Instructions to follow: Wherever the word "forwarder" appears in the entries, copy the whole line.

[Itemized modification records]
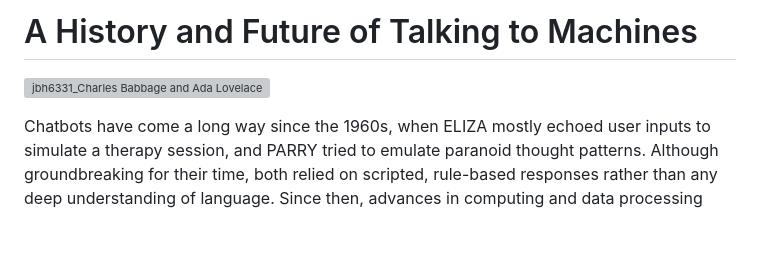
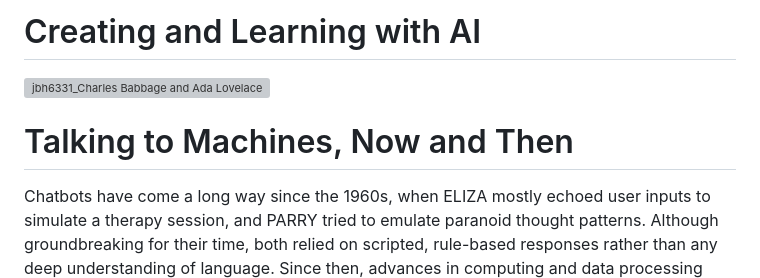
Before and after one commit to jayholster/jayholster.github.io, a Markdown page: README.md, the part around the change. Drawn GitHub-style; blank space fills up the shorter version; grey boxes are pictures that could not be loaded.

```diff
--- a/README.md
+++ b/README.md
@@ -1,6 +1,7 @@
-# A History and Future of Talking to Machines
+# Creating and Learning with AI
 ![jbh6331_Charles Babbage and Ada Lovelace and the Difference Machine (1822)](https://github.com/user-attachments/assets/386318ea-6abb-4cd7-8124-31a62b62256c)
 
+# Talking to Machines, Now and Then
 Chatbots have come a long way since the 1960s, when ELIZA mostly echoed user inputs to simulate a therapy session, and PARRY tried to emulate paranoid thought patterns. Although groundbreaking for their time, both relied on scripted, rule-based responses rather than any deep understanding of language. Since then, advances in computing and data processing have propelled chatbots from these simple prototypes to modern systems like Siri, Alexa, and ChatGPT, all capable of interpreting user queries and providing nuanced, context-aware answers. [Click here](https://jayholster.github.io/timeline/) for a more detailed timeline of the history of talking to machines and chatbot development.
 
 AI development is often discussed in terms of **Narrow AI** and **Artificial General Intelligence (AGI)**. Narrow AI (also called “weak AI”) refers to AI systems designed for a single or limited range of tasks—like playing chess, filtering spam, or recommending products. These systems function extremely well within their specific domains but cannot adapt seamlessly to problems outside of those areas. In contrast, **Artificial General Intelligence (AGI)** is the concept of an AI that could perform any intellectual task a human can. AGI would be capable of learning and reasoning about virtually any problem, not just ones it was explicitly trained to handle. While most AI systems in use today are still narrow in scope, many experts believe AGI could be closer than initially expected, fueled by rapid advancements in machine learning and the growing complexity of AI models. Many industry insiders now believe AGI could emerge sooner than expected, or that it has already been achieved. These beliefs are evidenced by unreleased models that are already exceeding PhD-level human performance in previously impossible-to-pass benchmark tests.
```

--

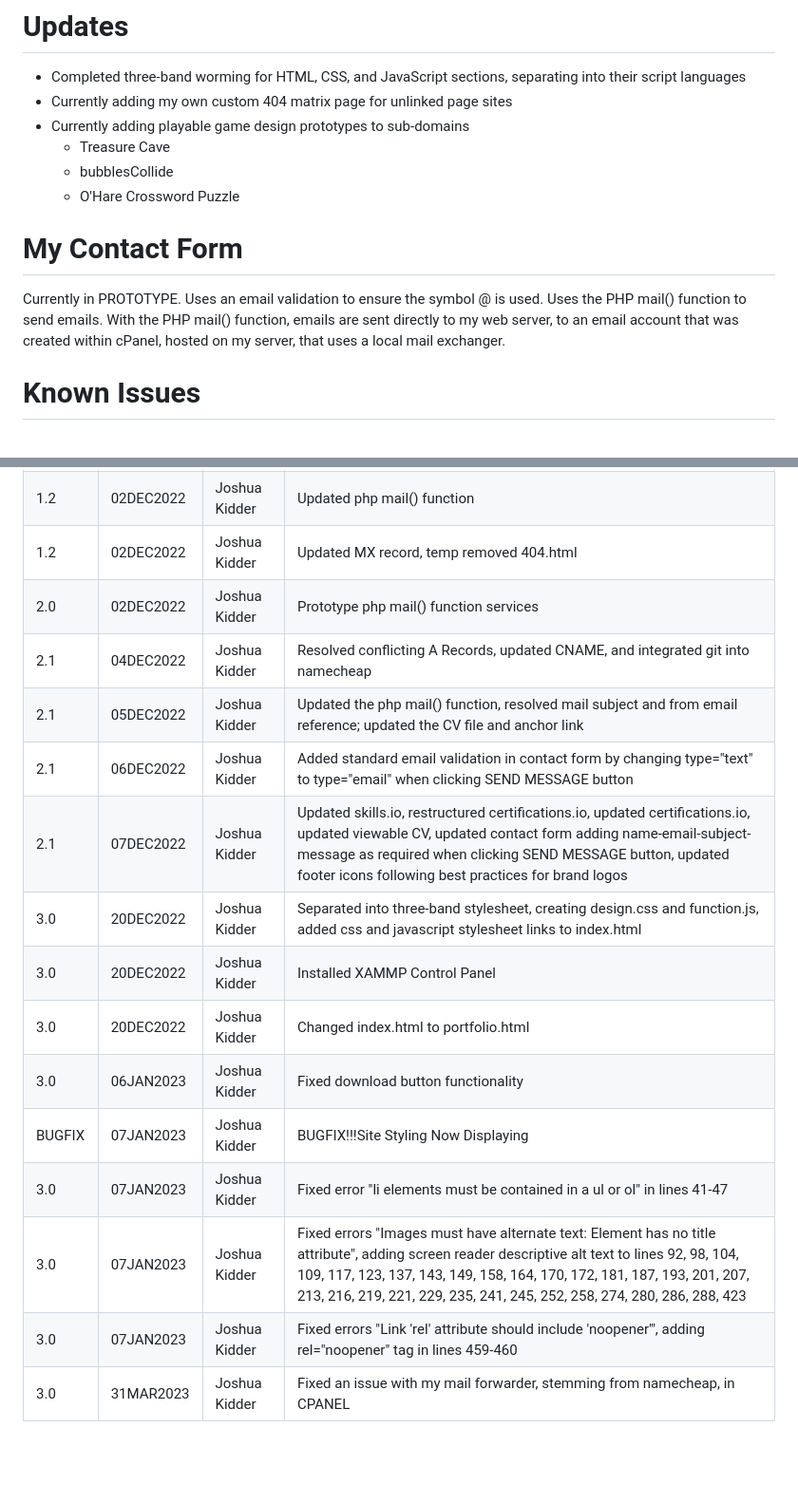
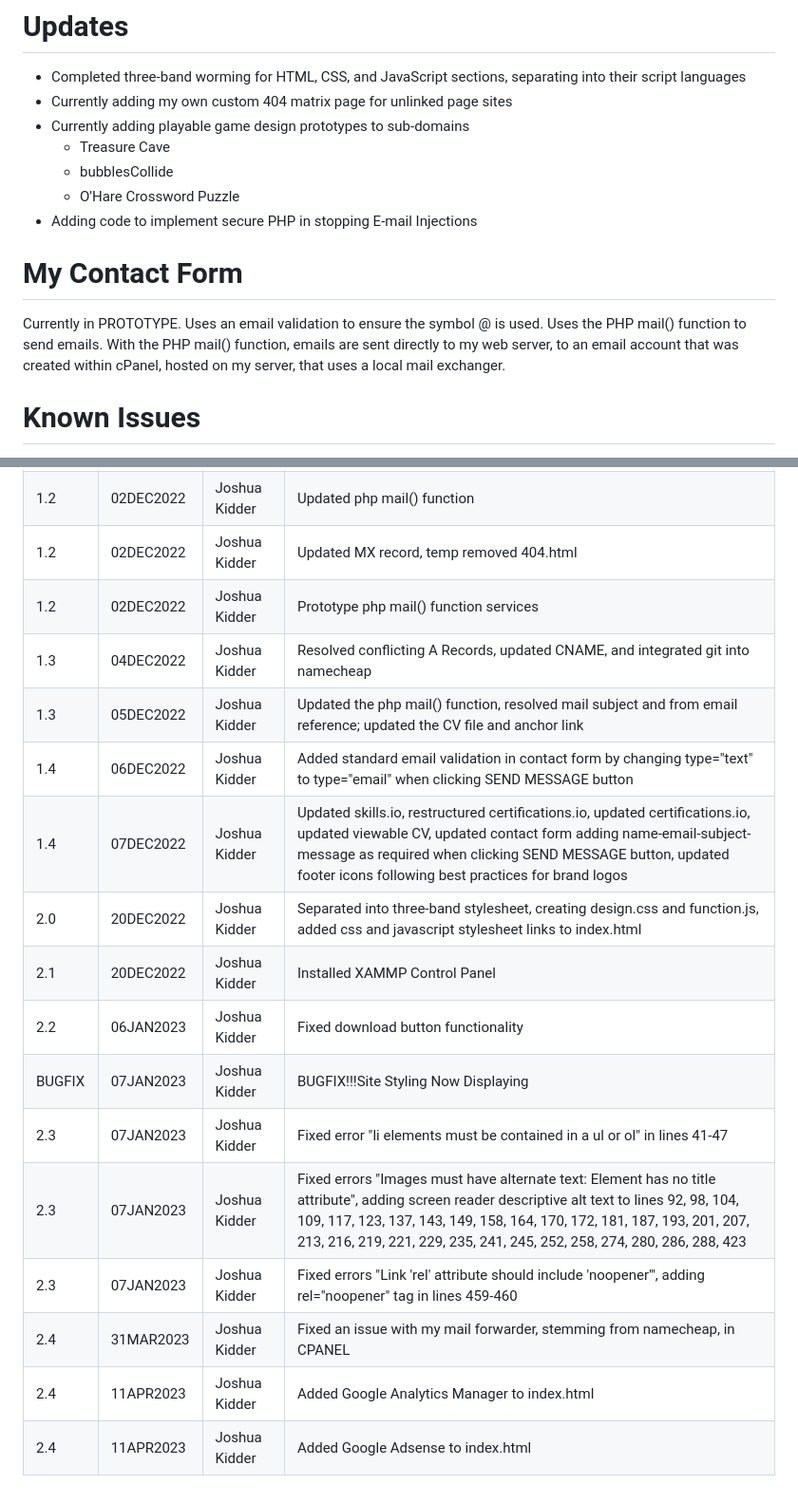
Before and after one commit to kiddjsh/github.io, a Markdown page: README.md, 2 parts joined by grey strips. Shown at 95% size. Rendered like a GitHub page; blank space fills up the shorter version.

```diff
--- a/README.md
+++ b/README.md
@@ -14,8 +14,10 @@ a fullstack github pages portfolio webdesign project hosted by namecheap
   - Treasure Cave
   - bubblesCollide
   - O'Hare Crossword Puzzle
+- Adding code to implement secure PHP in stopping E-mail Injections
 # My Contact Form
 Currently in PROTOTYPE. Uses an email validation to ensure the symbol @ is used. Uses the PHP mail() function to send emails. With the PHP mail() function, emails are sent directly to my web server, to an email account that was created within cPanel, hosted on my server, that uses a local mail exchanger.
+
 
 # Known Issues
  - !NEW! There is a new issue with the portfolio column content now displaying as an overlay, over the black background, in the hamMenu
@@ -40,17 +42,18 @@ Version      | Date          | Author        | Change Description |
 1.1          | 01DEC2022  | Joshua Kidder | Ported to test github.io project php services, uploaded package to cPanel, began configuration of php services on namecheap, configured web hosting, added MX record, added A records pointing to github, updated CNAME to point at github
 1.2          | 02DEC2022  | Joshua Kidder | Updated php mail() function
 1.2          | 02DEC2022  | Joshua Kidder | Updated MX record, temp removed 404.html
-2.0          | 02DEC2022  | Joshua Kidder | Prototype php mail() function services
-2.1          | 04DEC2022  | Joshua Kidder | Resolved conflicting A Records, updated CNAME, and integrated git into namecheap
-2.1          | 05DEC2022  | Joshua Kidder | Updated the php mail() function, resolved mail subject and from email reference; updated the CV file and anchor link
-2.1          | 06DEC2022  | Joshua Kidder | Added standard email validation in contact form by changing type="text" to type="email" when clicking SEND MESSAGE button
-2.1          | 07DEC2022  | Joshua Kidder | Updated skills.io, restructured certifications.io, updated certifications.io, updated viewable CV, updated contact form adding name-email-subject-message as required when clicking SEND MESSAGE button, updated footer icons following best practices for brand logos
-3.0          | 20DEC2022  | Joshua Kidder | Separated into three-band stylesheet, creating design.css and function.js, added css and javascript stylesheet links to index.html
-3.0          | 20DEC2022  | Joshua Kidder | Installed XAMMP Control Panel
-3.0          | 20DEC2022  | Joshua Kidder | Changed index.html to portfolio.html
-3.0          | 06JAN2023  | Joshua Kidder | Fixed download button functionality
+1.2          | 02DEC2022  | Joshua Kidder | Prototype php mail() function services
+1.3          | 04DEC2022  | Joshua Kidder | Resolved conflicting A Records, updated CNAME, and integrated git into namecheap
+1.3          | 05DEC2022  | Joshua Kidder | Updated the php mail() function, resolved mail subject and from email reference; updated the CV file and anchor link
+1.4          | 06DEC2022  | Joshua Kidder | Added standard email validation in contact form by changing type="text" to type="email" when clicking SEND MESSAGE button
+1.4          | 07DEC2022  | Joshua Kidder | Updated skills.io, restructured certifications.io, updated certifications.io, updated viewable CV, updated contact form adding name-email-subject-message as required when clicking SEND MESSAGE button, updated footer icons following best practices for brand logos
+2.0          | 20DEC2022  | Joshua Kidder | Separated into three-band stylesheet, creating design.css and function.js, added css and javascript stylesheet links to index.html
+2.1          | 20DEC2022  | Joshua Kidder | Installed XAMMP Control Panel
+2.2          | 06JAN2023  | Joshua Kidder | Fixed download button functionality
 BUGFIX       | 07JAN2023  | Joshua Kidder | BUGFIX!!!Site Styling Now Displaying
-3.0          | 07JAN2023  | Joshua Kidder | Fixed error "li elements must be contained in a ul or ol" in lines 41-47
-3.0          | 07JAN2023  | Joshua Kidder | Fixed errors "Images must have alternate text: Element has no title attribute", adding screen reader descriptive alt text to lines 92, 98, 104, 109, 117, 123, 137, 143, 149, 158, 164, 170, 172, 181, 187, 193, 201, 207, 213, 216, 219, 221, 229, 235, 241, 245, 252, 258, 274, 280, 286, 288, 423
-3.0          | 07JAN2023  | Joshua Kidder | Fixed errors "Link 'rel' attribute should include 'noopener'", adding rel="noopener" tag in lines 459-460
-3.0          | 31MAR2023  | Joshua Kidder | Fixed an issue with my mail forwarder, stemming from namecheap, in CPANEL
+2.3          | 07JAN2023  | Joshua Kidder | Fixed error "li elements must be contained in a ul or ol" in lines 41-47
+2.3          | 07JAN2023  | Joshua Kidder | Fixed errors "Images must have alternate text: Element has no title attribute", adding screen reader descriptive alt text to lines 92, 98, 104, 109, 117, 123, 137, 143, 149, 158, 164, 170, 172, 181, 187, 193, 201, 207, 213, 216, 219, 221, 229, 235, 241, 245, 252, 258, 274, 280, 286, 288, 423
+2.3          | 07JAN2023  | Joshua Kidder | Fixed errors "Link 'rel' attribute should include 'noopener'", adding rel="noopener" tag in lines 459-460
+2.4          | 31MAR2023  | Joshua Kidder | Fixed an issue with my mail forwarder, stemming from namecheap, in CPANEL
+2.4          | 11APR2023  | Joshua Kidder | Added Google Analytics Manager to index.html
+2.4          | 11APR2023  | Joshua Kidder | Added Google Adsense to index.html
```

Output for this task:
-3.0          | 31MAR2023  | Joshua Kidder | Fixed an issue with my mail forwarder, stemming from namecheap, in CPANEL
+2.4          | 31MAR2023  | Joshua Kidder | Fixed an issue with my mail forwarder, stemming from namecheap, in CPANEL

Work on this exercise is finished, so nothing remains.